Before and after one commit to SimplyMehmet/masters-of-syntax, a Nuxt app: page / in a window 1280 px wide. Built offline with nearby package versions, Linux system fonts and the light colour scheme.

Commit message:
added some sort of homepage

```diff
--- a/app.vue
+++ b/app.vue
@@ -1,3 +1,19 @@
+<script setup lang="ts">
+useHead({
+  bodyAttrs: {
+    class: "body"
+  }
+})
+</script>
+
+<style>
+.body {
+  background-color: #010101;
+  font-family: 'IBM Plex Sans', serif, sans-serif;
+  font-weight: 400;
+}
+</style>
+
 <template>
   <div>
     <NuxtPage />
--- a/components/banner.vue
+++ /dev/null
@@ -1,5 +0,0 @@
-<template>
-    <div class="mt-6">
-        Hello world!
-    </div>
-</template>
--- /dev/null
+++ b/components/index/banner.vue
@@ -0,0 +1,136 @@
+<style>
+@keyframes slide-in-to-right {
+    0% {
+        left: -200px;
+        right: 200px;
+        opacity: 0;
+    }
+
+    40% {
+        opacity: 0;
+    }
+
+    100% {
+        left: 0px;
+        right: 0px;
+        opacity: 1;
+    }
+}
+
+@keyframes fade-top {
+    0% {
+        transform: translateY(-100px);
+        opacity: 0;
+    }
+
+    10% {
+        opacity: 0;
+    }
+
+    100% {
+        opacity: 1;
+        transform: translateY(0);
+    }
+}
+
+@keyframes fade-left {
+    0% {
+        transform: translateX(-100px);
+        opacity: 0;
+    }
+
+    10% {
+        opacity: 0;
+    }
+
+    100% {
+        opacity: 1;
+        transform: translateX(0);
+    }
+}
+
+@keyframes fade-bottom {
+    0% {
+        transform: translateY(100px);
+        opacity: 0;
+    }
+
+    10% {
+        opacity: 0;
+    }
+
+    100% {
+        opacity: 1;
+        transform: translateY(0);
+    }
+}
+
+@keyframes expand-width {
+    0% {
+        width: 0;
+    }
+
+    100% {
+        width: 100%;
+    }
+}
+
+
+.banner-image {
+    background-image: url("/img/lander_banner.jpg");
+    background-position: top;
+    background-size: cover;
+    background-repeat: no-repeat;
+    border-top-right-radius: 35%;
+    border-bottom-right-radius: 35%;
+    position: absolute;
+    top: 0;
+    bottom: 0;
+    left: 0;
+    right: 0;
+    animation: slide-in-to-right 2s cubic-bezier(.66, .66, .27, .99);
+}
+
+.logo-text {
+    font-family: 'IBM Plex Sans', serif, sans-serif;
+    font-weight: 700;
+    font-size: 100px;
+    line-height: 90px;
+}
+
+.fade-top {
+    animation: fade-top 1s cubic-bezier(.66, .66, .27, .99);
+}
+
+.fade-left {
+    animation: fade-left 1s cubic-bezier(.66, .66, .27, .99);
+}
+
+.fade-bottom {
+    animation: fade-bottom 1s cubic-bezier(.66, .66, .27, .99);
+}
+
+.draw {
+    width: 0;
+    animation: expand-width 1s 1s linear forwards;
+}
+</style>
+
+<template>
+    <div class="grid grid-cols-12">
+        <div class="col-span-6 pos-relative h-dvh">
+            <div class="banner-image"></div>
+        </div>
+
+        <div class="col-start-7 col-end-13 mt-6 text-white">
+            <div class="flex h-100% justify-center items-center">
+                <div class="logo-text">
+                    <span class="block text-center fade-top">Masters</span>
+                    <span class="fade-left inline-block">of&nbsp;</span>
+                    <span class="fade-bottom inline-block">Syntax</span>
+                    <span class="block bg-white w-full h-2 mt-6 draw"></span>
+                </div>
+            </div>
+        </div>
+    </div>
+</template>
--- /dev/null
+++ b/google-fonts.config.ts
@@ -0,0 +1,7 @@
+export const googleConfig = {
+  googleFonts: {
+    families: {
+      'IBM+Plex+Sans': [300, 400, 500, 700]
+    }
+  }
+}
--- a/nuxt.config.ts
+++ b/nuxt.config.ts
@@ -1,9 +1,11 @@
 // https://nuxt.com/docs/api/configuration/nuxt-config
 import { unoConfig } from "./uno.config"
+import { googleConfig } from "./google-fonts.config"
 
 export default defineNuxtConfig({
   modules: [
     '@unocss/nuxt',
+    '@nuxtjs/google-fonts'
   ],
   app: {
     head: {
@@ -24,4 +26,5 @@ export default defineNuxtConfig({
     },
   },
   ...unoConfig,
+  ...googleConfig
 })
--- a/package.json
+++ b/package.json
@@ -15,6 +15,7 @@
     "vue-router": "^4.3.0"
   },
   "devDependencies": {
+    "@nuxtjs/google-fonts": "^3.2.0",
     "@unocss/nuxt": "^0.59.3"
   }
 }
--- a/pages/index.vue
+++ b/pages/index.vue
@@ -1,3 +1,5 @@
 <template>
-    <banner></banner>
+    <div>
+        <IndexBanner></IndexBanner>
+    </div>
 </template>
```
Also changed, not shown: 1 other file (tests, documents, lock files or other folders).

+---+

▶ _Task goal_: Read through the lines above and collect those that contain the string "export".

▶ _Completed task_:
+export const googleConfig = {
 export default defineNuxtConfig({
@@ -24,4 +26,5 @@ export default defineNuxtConfig({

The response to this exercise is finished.